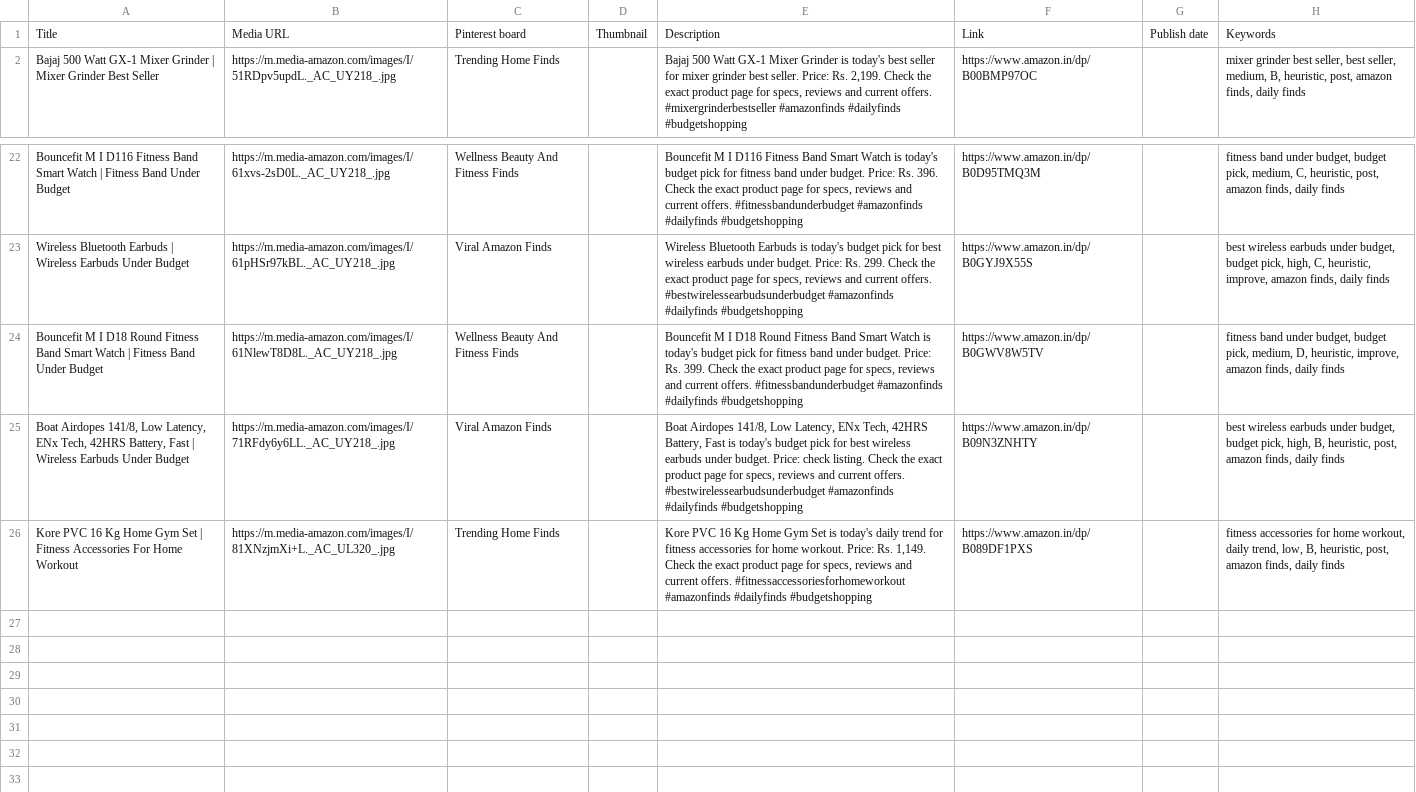
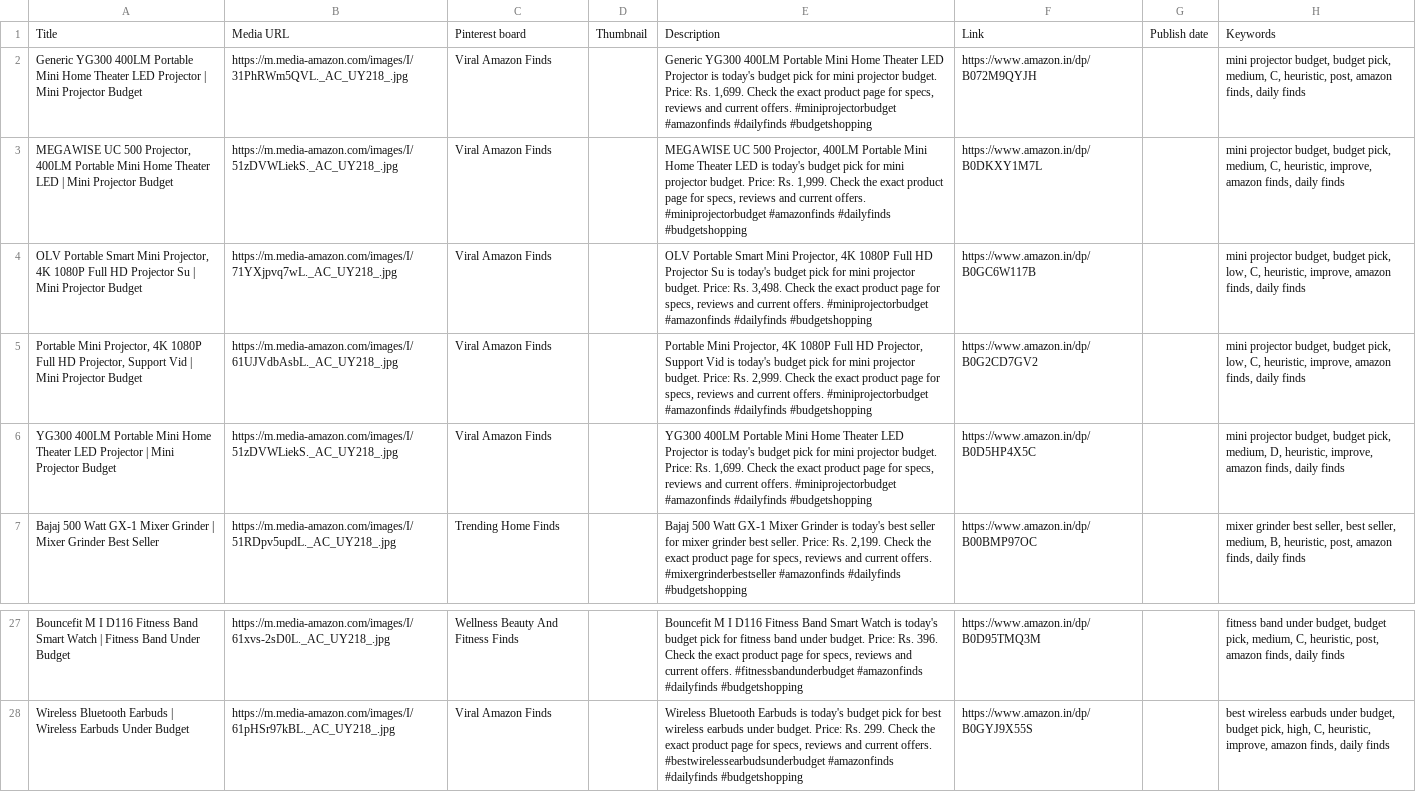
Before and after one commit to Gosula16/PinAffiliate_V3, a CSV file: data/pinterest_upload.csv, drawn as a sheet; only a part is shown, gaps mark what is left out; removed rows and columns are numbered as before the commit, all else as after; the diff names each change by its address in the sheet, - before the commit and + after, or states it on an @@ line.

```diff
--- a/data/pinterest_upload.csv
+++ b/data/pinterest_upload.csv
+row 2: Generic YG300 400LM Portable Mini Home Theater LED Projector | Mini Projector Budget | https://m.media-amazon.com/images/I/31PhRWm5QVL._AC_UY218_.jpg | Viral Amazon Finds |  | Generic YG300 400LM Portable Mini Home Theater LED Projector is today's budget pick for mini projector budget. Price: Rs. 1,699. Check the exact product page for specs, reviews and current offers. #miniprojectorbudget #amazonfinds #dailyfinds #budgetshopping | https://www.amazon.in/dp/B072M9QYJH |  | mini projector budget, budget pick, medium, C, heuristic, post, amazon finds, daily finds
+row 3: MEGAWISE UC 500 Projector, 400LM Portable Mini Home Theater LED | Mini Projector Budget | https://m.media-amazon.com/images/I/51zDVWLiekS._AC_UY218_.jpg | Viral Amazon Finds |  | MEGAWISE UC 500 Projector, 400LM Portable Mini Home Theater LED is today's budget pick for mini projector budget. Price: Rs. 1,999. Check the exact product page for specs, reviews and current offers. #miniprojectorbudget #amazonfinds #dailyfinds #budgetshopping | https://www.amazon.in/dp/B0DKXY1M7L |  | mini projector budget, budget pick, medium, C, heuristic, improve, amazon finds, daily finds
+row 4: OLV Portable Smart Mini Projector, 4K 1080P Full HD Projector Su | Mini Projector Budget | https://m.media-amazon.com/images/I/71YXjpvq7wL._AC_UY218_.jpg | Viral Amazon Finds |  | OLV Portable Smart Mini Projector, 4K 1080P Full HD Projector Su is today's budget pick for mini projector budget. Price: Rs. 3,498. Check the exact product page for specs, reviews and current offers. #miniprojectorbudget #amazonfinds #dailyfinds #budgetshopping | https://www.amazon.in/dp/B0GC6W117B |  | mini projector budget, budget pick, low, C, heuristic, improve, amazon finds, daily finds
+row 5: Portable Mini Projector, 4K 1080P Full HD Projector, Support Vid | Mini Projector Budget | https://m.media-amazon.com/images/I/61UJVdbAsbL._AC_UY218_.jpg | Viral Amazon Finds |  | Portable Mini Projector, 4K 1080P Full HD Projector, Support Vid is today's budget pick for mini projector budget. Price: Rs. 2,999. Check the exact product page for specs, reviews and current offers. #miniprojectorbudget #amazonfinds #dailyfinds #budgetshopping | https://www.amazon.in/dp/B0G2CD7GV2 |  | mini projector budget, budget pick, low, C, heuristic, improve, amazon finds, daily finds
+row 6: YG300 400LM Portable Mini Home Theater LED Projector | Mini Projector Budget | https://m.media-amazon.com/images/I/51zDVWLiekS._AC_UY218_.jpg | Viral Amazon Finds |  | YG300 400LM Portable Mini Home Theater LED Projector is today's budget pick for mini projector budget. Price: Rs. 1,699. Check the exact product page for specs, reviews and current offers. #miniprojectorbudget #amazonfinds #dailyfinds #budgetshopping | https://www.amazon.in/dp/B0D5HP4X5C |  | mini projector budget, budget pick, medium, D, heuristic, improve, amazon finds, daily finds
-row 24: Bouncefit M I D18 Round Fitness Band Smart Watch | Fitness Band Under Budget | https://m.media-amazon.com/images/I/61NlewT8D8L._AC_UY218_.jpg | Wellness Beauty And Fitness Finds |  | Bouncefit M I D18 Round Fitness Band Smart Watch is today's budget pick for fitness band under budget. Price: Rs. 399. Check the exact product page for specs, reviews and current offers. #fitnessbandunderbudget #amazonfinds #dailyfinds #budgetshopping | https://www.amazon.in/dp/B0GWV8W5TV |  | fitness band under budget, budget pick, medium, D, heuristic, improve, amazon finds, daily finds
-row 25: Boat Airdopes 141/8, Low Latency, ENx Tech, 42HRS Battery, Fast | Wireless Earbuds Under Budget | https://m.media-amazon.com/images/I/71RFdy6y6LL._AC_UY218_.jpg | Viral Amazon Finds |  | Boat Airdopes 141/8, Low Latency, ENx Tech, 42HRS Battery, Fast is today's budget pick for best wireless earbuds under budget. Price: check listing. Check the exact product page for specs, reviews and current offers. #bestwirelessearbudsunderbudget #amazonfinds #dailyfinds #budgetshopping | https://www.amazon.in/dp/B09N3ZNHTY |  | best wireless earbuds under budget, budget pick, high, B, heuristic, post, amazon finds, daily finds
-row 26: Kore PVC 16 Kg Home Gym Set | Fitness Accessories For Home Workout | https://m.media-amazon.com/images/I/81XNzjmXi+L._AC_UL320_.jpg | Trending Home Finds |  | Kore PVC 16 Kg Home Gym Set is today's daily trend for fitness accessories for home workout. Price: Rs. 1,149. Check the exact product page for specs, reviews and current offers. #fitnessaccessoriesforhomeworkout #amazonfinds #dailyfinds #budgetshopping | https://www.amazon.in/dp/B089DF1PXS |  | fitness accessories for home workout, daily trend, low, B, heuristic, post, amazon finds, daily finds
```
Also changed, not shown: data/pinterest_bulk_editor.csv, data/pinterest_pins.csv, 11 other files.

========================================

> EXERCISE REQUIREMENTS: Write the records above out again exactly, with no pictures in your copy.

> ANSWER AREA:
Before and after one commit to Gosula16/PinAffiliate_V3, a CSV file: data/pinterest_upload.csv, drawn as a sheet; only a part is shown, gaps mark what is left out; removed rows and columns are numbered as before the commit, all else as after; the diff names each change by its address in the sheet, - before the commit and + after, or states it on an @@ line.

```diff
--- a/data/pinterest_upload.csv
+++ b/data/pinterest_upload.csv
+row 2: Generic YG300 400LM Portable Mini Home Theater LED Projector | Mini Projector Budget | https://m.media-amazon.com/images/I/31PhRWm5QVL._AC_UY218_.jpg | Viral Amazon Finds |  | Generic YG300 400LM Portable Mini Home Theater LED Projector is today's budget pick for mini projector budget. Price: Rs. 1,699. Check the exact product page for specs, reviews and current offers. #miniprojectorbudget #amazonfinds #dailyfinds #budgetshopping | https://www.amazon.in/dp/B072M9QYJH |  | mini projector budget, budget pick, medium, C, heuristic, post, amazon finds, daily finds
+row 3: MEGAWISE UC 500 Projector, 400LM Portable Mini Home Theater LED | Mini Projector Budget | https://m.media-amazon.com/images/I/51zDVWLiekS._AC_UY218_.jpg | Viral Amazon Finds |  | MEGAWISE UC 500 Projector, 400LM Portable Mini Home Theater LED is today's budget pick for mini projector budget. Price: Rs. 1,999. Check the exact product page for specs, reviews and current offers. #miniprojectorbudget #amazonfinds #dailyfinds #budgetshopping | https://www.amazon.in/dp/B0DKXY1M7L |  | mini projector budget, budget pick, medium, C, heuristic, improve, amazon finds, daily finds
+row 4: OLV Portable Smart Mini Projector, 4K 1080P Full HD Projector Su | Mini Projector Budget | https://m.media-amazon.com/images/I/71YXjpvq7wL._AC_UY218_.jpg | Viral Amazon Finds |  | OLV Portable Smart Mini Projector, 4K 1080P Full HD Projector Su is today's budget pick for mini projector budget. Price: Rs. 3,498. Check the exact product page for specs, reviews and current offers. #miniprojectorbudget #amazonfinds #dailyfinds #budgetshopping | https://www.amazon.in/dp/B0GC6W117B |  | mini projector budget, budget pick, low, C, heuristic, improve, amazon finds, daily finds
+row 5: Portable Mini Projector, 4K 1080P Full HD Projector, Support Vid | Mini Projector Budget | https://m.media-amazon.com/images/I/61UJVdbAsbL._AC_UY218_.jpg | Viral Amazon Finds |  | Portable Mini Projector, 4K 1080P Full HD Projector, Support Vid is today's budget pick for mini projector budget. Price: Rs. 2,999. Check the exact product page for specs, reviews and current offers. #miniprojectorbudget #amazonfinds #dailyfinds #budgetshopping | https://www.amazon.in/dp/B0G2CD7GV2 |  | mini projector budget, budget pick, low, C, heuristic, improve, amazon finds, daily finds
+row 6: YG300 400LM Portable Mini Home Theater LED Projector | Mini Projector Budget | https://m.media-amazon.com/images/I/51zDVWLiekS._AC_UY218_.jpg | Viral Amazon Finds |  | YG300 400LM Portable Mini Home Theater LED Projector is today's budget pick for mini projector budget. Price: Rs. 1,699. Check the exact product page for specs, reviews and current offers. #miniprojectorbudget #amazonfinds #dailyfinds #budgetshopping | https://www.amazon.in/dp/B0D5HP4X5C |  | mini projector budget, budget pick, medium, D, heuristic, improve, amazon finds, daily finds
-row 24: Bouncefit M I D18 Round Fitness Band Smart Watch | Fitness Band Under Budget | https://m.media-amazon.com/images/I/61NlewT8D8L._AC_UY218_.jpg | Wellness Beauty And Fitness Finds |  | Bouncefit M I D18 Round Fitness Band Smart Watch is today's budget pick for fitness band under budget. Price: Rs. 399. Check the exact product page for specs, reviews and current offers. #fitnessbandunderbudget #amazonfinds #dailyfinds #budgetshopping | https://www.amazon.in/dp/B0GWV8W5TV |  | fitness band under budget, budget pick, medium, D, heuristic, improve, amazon finds, daily finds
-row 25: Boat Airdopes 141/8, Low Latency, ENx Tech, 42HRS Battery, Fast | Wireless Earbuds Under Budget | https://m.media-amazon.com/images/I/71RFdy6y6LL._AC_UY218_.jpg | Viral Amazon Finds |  | Boat Airdopes 141/8, Low Latency, ENx Tech, 42HRS Battery, Fast is today's budget pick for best wireless earbuds under budget. Price: check listing. Check the exact product page for specs, reviews and current offers. #bestwirelessearbudsunderbudget #amazonfinds #dailyfinds #budgetshopping | https://www.amazon.in/dp/B09N3ZNHTY |  | best wireless earbuds under budget, budget pick, high, B, heuristic, post, amazon finds, daily finds
-row 26: Kore PVC 16 Kg Home Gym Set | Fitness Accessories For Home Workout | https://m.media-amazon.com/images/I/81XNzjmXi+L._AC_UL320_.jpg | Trending Home Finds |  | Kore PVC 16 Kg Home Gym Set is today's daily trend for fitness accessories for home workout. Price: Rs. 1,149. Check the exact product page for specs, reviews and current offers. #fitnessaccessoriesforhomeworkout #amazonfinds #dailyfinds #budgetshopping | https://www.amazon.in/dp/B089DF1PXS |  | fitness accessories for home workout, daily trend, low, B, heuristic, post, amazon finds, daily finds
```
Also changed, not shown: data/pinterest_bulk_editor.csv, data/pinterest_pins.csv, 11 other files.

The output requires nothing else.